:: What to do ::
In the entries that follow, find every line containing "verbatim" and copy it.

◆ ◆ ◆ ◆

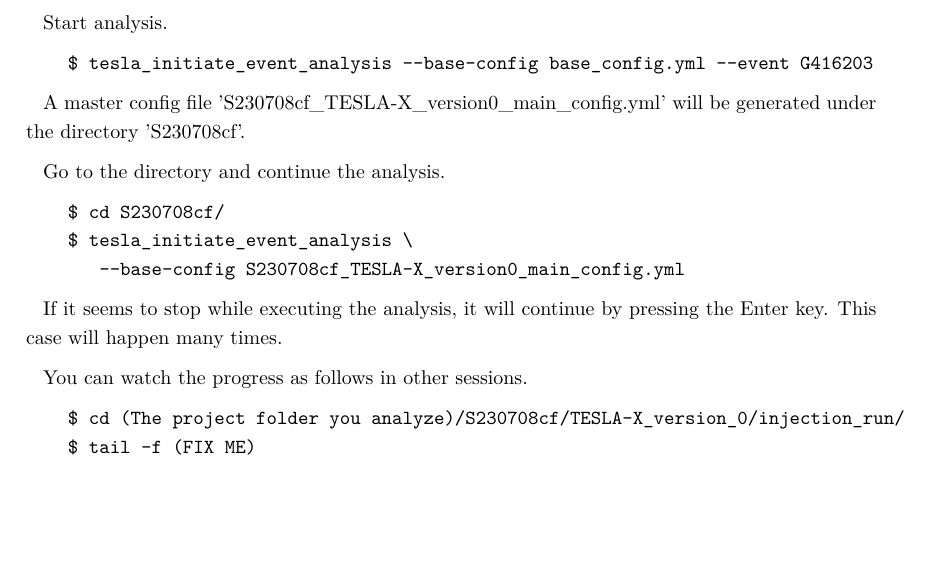
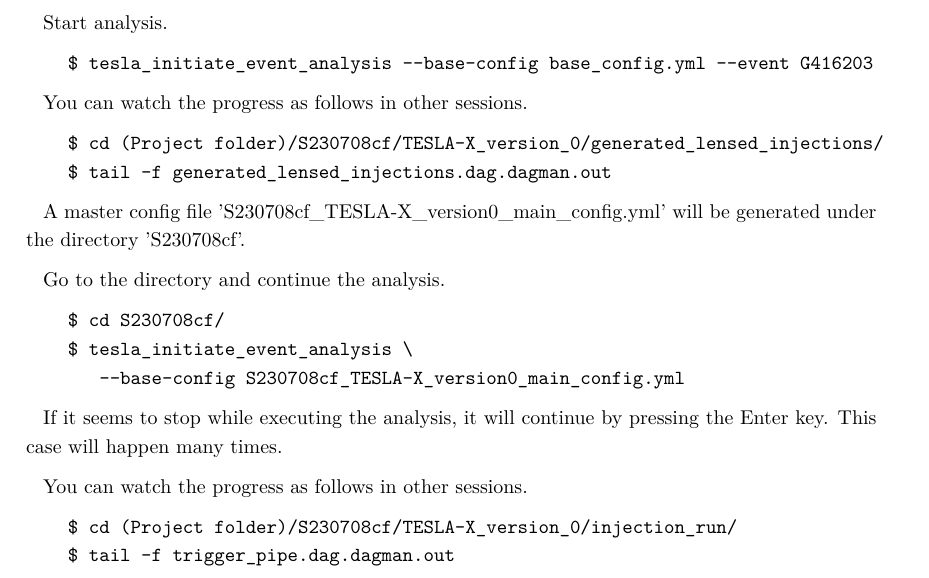
Before and after one commit to SeonjunKwon/bootcampkagra, a LaTeX document (main.tex, which reads chap4.tex): part of page 48 of 48, cut so that both start at the same text, the shorter picture padded with empty space. The pictures show the PDF file main.pdf that the author committed with the source.

Commit message:
Revised the TESLA part

```diff
--- a/chap4.tex
+++ b/chap4.tex
@@ -482,6 +482,13 @@
     $ tesla_initiate_event_analysis --base-config base_config.yml --event G416203
 \end{verbatim}
 
+You can watch the progress as follows in other sessions.
+
+\begin{verbatim}
+    $ cd (Project folder)/S230708cf/TESLA-X_version_0/generated_lensed_injections/
+    $ tail -f generated_lensed_injections.dag.dagman.out
+\end{verbatim}
+
 A master config file 'S230708cf\_TESLA-X\_version0\_main\_config.yml' will be generated under the directory 'S230708cf'.
 
 Go to the directory and continue the analysis.
@@ -497,6 +504,6 @@
 You can watch the progress as follows in other sessions.
 
 \begin{verbatim}
-    $ cd (The project folder you analyze)/S230708cf/TESLA-X_version_0/injection_run/
-    $ tail -f (FIX ME)
+    $ cd (Project folder)/S230708cf/TESLA-X_version_0/injection_run/
+    $ tail -f trigger_pipe.dag.dagman.out
 \end{verbatim}
```
Also changed, not shown: main.pdf.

◆ ◆ ◆ ◆

:: Answer ::
 \end{verbatim}
+\begin{verbatim}
+\end{verbatim}
 \begin{verbatim}
 \end{verbatim}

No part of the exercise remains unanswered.